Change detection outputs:
════════════════════

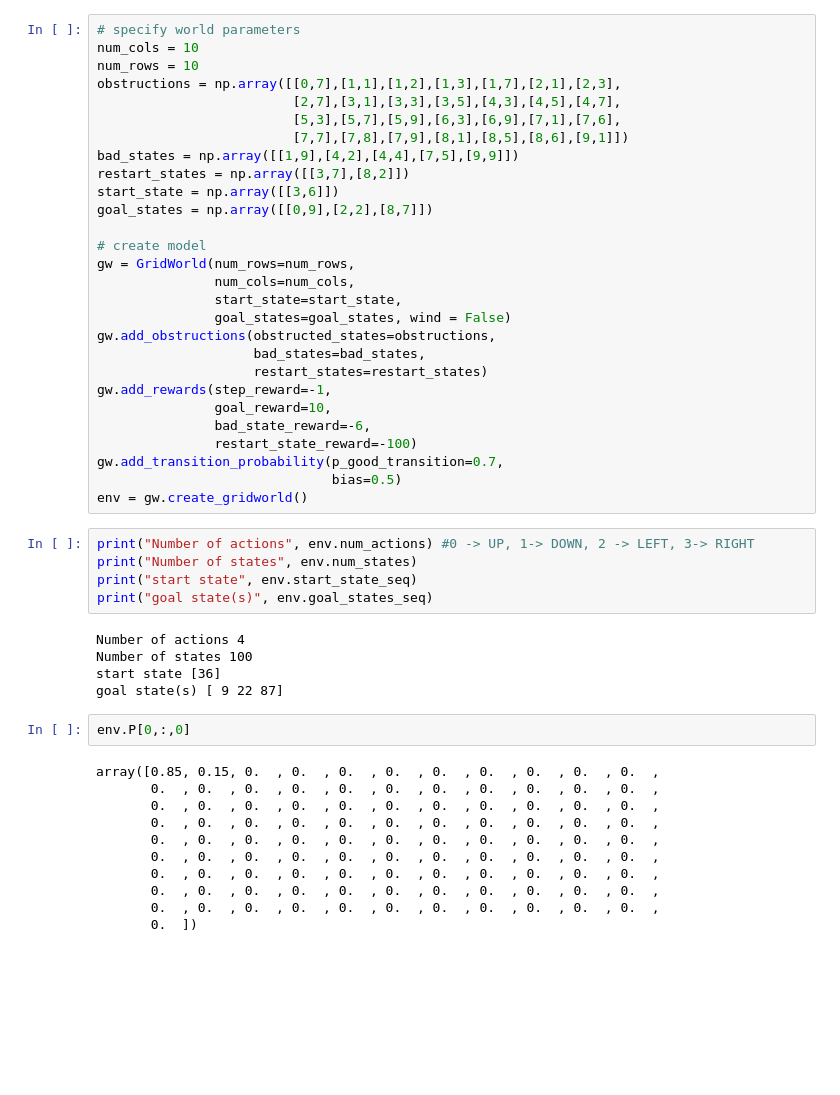
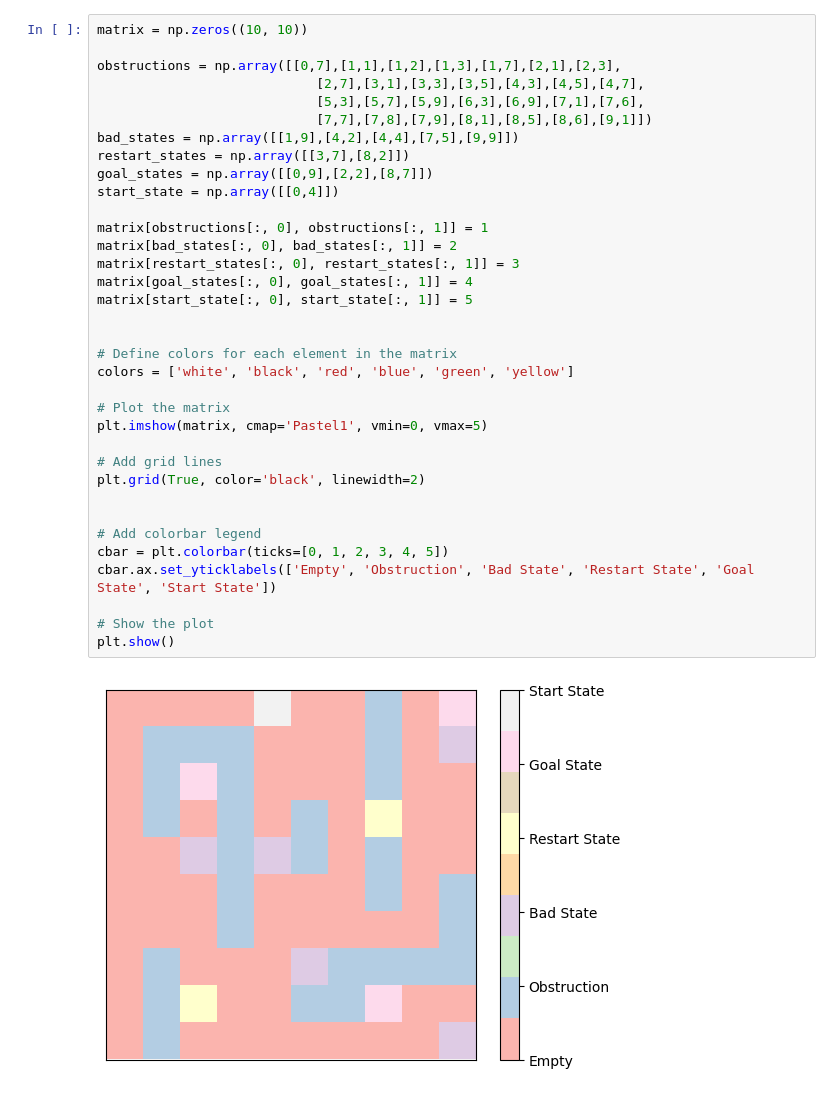
Before and after one commit to Heisenberg-2207/Programming-assignment, a Jupyter notebook: programming assignment 1/PA1.ipynb, the cells around one changed output. Drawn from its saved outputs; the diff is of its cells as text; blank space fills up the shorter version.

```diff
--- a/programming assignment 1/PA1.ipynb
+++ b/programming assignment 1/PA1.ipynb
@@ -203,51 +94,37 @@ class GridWorld:
 # %%
-# specify world parameters
-num_cols = 10
-num_rows = 10
+matrix = np.zeros((10, 10))
+
 obstructions = np.array([[0,7],[1,1],[1,2],[1,3],[1,7],[2,1],[2,3],
-                         [2,7],[3,1],[3,3],[3,5],[4,3],[4,5],[4,7],
-                         [5,3],[5,7],[5,9],[6,3],[6,9],[7,1],[7,6],
-                         [7,7],[7,8],[7,9],[8,1],[8,5],[8,6],[9,1]])
+                            [2,7],[3,1],[3,3],[3,5],[4,3],[4,5],[4,7],
+                            [5,3],[5,7],[5,9],[6,3],[6,9],[7,1],[7,6],
+                            [7,7],[7,8],[7,9],[8,1],[8,5],[8,6],[9,1]])
 bad_states = np.array([[1,9],[4,2],[4,4],[7,5],[9,9]])
 restart_states = np.array([[3,7],[8,2]])
-start_state = np.array([[3,6]])
 goal_states = np.array([[0,9],[2,2],[8,7]])
+start_state = np.array([[0,4]])
 
-# create model
-gw = GridWorld(num_rows=num_rows,
-               num_cols=num_cols,
-               start_state=start_state,
-               goal_states=goal_states, wind = False)
-gw.add_obstructions(obstructed_states=obstructions,
-                    bad_states=bad_states,
-                    restart_states=restart_states)
-gw.add_rewards(step_reward=-1,
-               goal_reward=10,
-               bad_state_reward=-6,
-               restart_state_reward=-100)
-gw.add_transition_probability(p_good_transition=0.7,
-                              bias=0.5)
-env = gw.create_gridworld()
+matrix[obstructions[:, 0], obstructions[:, 1]] = 1
+matrix[bad_states[:, 0], bad_states[:, 1]] = 2
+matrix[restart_states[:, 0], restart_states[:, 1]] = 3
+matrix[goal_states[:, 0], goal_states[:, 1]] = 4
+matrix[start_state[:, 0], start_state[:, 1]] = 5
+
+
+# Define colors for each element in the matrix
+colors = ['white', 'black', 'red', 'blue', 'green', 'yellow']
+
+# Plot the matrix
+plt.imshow(matrix, cmap='Pastel1', vmin=0, vmax=5)
+
+# Add grid lines
+plt.grid(True, color='black', linewidth=2)
+
+
+# Add colorbar legend
+cbar = plt.colorbar(ticks=[0, 1, 2, 3, 4, 5])
+cbar.ax.set_yticklabels(['Empty', 'Obstruction', 'Bad State', 'Restart State', 'Goal State', 'Start State'])
+
+# Show the plot
+plt.show()
+# %% [output]
+[figure, added]
-# %%
-print("Number of actions", env.num_actions) #0 -> UP, 1-> DOWN, 2 -> LEFT, 3-> RIGHT
-print("Number of states", env.num_states)
-print("start state", env.start_state_seq)
-print("goal state(s)", env.goal_states_seq)
-# %% [output]
-Number of actions 4
-Number of states 100
-start state [36]
-goal state(s) [ 9 22 87]
-# %%
-env.P[0,:,0]
-# %% [output]
-array([0.85, 0.15, 0.  , 0.  , 0.  , 0.  , 0.  , 0.  , 0.  , 0.  , 0.  ,
-       0.  , 0.  , 0.  , 0.  , 0.  , 0.  , 0.  , 0.  , 0.  , 0.  , 0.  ,
-       0.  , 0.  , 0.  , 0.  , 0.  , 0.  , 0.  , 0.  , 0.  , 0.  , 0.  ,
-       0.  , 0.  , 0.  , 0.  , 0.  , 0.  , 0.  , 0.  , 0.  , 0.  , 0.  ,
-       0.  , 0.  , 0.  , 0.  , 0.  , 0.  , 0.  , 0.  , 0.  , 0.  , 0.  ,
-       0.  , 0.  , 0.  , 0.  , 0.  , 0.  , 0.  , 0.  , 0.  , 0.  , 0.  ,
-       0.  , 0.  , 0.  , 0.  , 0.  , 0.  , 0.  , 0.  , 0.  , 0.  , 0.  ,
-       0.  , 0.  , 0.  , 0.  , 0.  , 0.  , 0.  , 0.  , 0.  , 0.  , 0.  ,
-       0.  , 0.  , 0.  , 0.  , 0.  , 0.  , 0.  , 0.  , 0.  , 0.  , 0.  ,
-       0.  ])
```
Also changed, not shown: parts of 11 cells of this notebook, 2 other files.
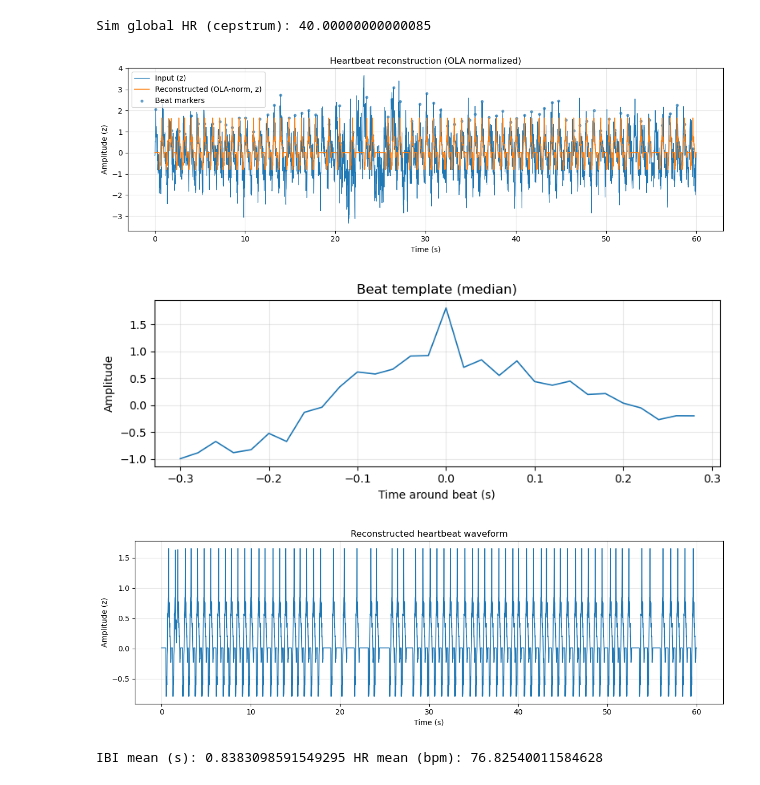
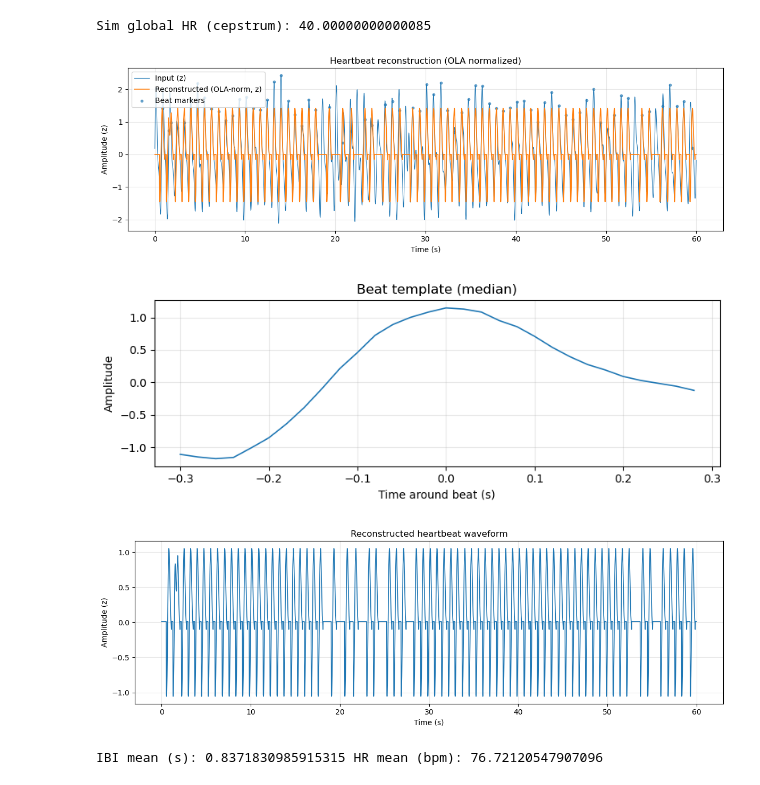
Before and after one commit to seannnnnn1017/radar-heartbeat-detection, a Jupyter notebook: simulated.ipynb, the cells around one changed output. Drawn from its saved outputs; the diff is of its cells as text; code cells hidden in the pictures.

```diff
--- a/simulated.ipynb
+++ b/simulated.ipynb
@@ -946,35 +658,35 @@ def reconstruct_heartbeat_from_cepstrum(summary, cep_results,
         plt.tight_layout(); plt.show()
 
     adj_beats = np.sort(adj_beats)
     ibi = np.diff(adj_beats)
     hr_inst = 60.0/np.clip(ibi, 1e-6, None)
 
     return {
         "beat_times_sec": adj_beats,
         "ibi_sec": ibi,
         "hr_inst_bpm": hr_inst,
         "template": template,
         "template_time_sec": (np.arange(L)/fs - (halfL/fs)),
         "reconstructed": y_rec
     }
 
 def plot_reconstructed_only(summary, rec, normalize=True):
     t = summary['dataframe']['t_sec'].values
     y = rec['reconstructed'].astype(float)
     if normalize:
         base = summary['dataframe']['heartbeat'].values
         y = (y - base.mean())/(base.std()+1e-12)
     plt.figure(figsize=(12,4))
     plt.plot(t, y, lw=1.2)
     plt.xlabel("Time (s)"); plt.ylabel("Amplitude" + (" (z)" if normalize else ""))
     plt.title("Reconstructed heartbeat waveform"); plt.grid(True, alpha=0.3)
     plt.tight_layout(); plt.show()
 #cep_results = analyze_cepstrum(summary, save_plots=False)
-rec = reconstruct_heartbeat_from_cepstrum(summary, cep_results, show_plots=True)
+rec = reconstruct_heartbeat_from_cepstrum(sim_summary2, cep_results, show_plots=True)
 plot_reconstructed_only(summary, rec, normalize=True)
 print("IBI mean (s):", rec["ibi_sec"].mean(), "HR mean (bpm):", rec["hr_inst_bpm"].mean())
 # %% [output]
-[figure, old version]
+[figure, new version]
-[figure, old version]
+[figure, new version]
-[figure, old version]
+[figure, new version]
-IBI mean (s): 0.8383098591549295 HR mean (bpm): 76.82540011584628
+IBI mean (s): 0.8371830985915315 HR mean (bpm): 76.72120547907096
```
Also changed, not shown: parts of 2 cells of this notebook, 28 other files.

════════════════════

**Assignment**
If a line in the entries holds the word "array", count it. Report the total only.

**Answer below**
7